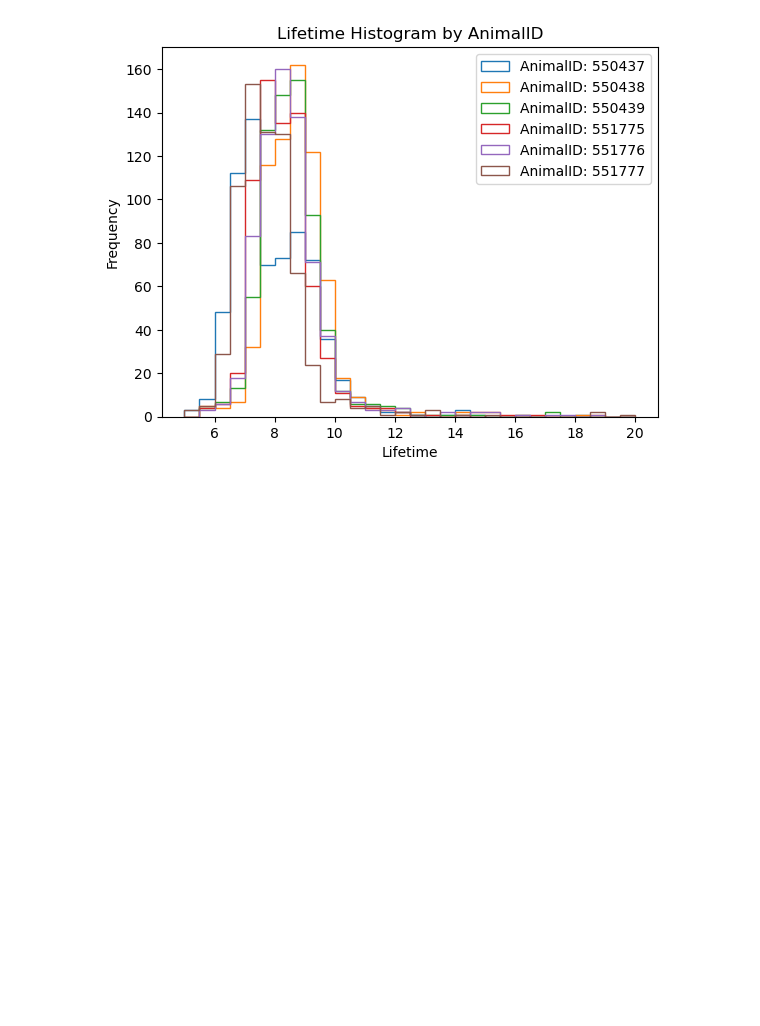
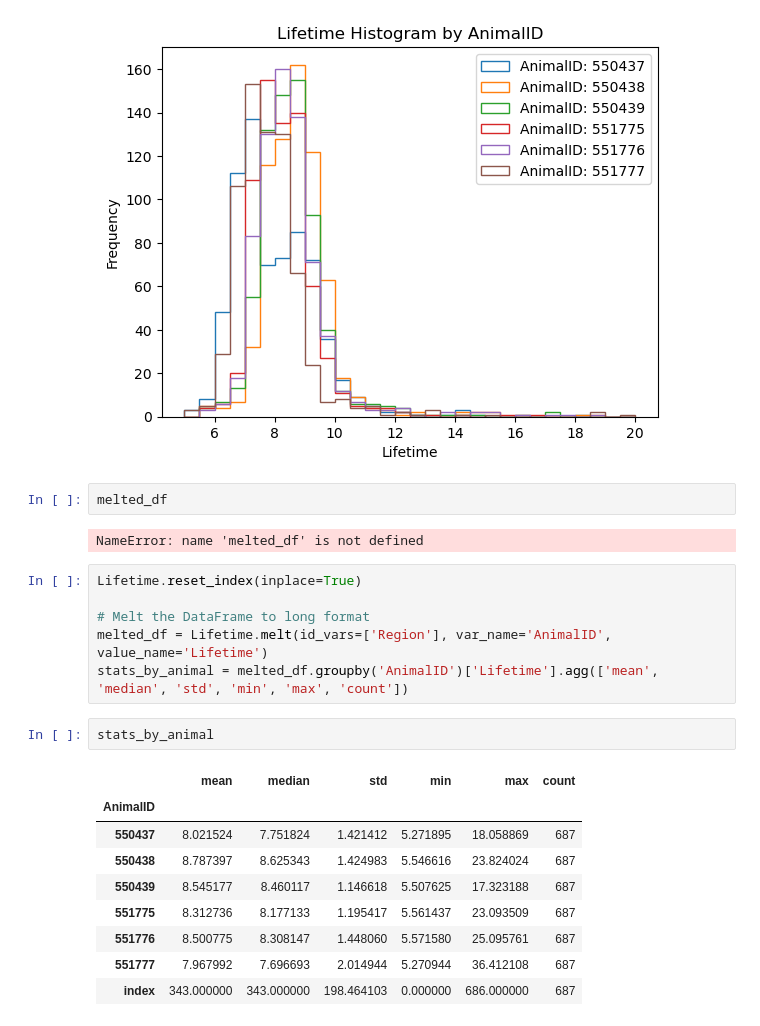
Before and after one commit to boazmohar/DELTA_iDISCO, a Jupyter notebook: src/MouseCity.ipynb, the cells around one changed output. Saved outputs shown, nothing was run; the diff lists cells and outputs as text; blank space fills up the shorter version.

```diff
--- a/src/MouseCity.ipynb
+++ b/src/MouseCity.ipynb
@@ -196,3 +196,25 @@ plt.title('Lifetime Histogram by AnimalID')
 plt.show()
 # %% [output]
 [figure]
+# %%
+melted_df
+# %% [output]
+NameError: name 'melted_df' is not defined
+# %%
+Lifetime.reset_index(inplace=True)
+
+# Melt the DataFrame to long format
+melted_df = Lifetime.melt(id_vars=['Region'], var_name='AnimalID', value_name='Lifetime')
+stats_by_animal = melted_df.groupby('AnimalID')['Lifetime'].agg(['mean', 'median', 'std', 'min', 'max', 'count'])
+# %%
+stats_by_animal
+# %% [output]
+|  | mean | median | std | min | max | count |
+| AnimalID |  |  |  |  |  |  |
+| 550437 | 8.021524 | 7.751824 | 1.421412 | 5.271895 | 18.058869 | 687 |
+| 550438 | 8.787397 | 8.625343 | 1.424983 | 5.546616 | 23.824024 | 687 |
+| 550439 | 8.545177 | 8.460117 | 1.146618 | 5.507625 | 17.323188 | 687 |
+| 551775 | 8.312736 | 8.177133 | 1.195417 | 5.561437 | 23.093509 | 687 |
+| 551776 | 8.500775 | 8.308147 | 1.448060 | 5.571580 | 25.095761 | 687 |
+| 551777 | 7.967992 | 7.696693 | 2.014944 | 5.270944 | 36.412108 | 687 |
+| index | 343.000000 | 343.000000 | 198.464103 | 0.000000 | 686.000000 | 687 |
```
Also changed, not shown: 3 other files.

···

Determine how many lines above contain "ipynb" as a word or string. Give the number alone.

3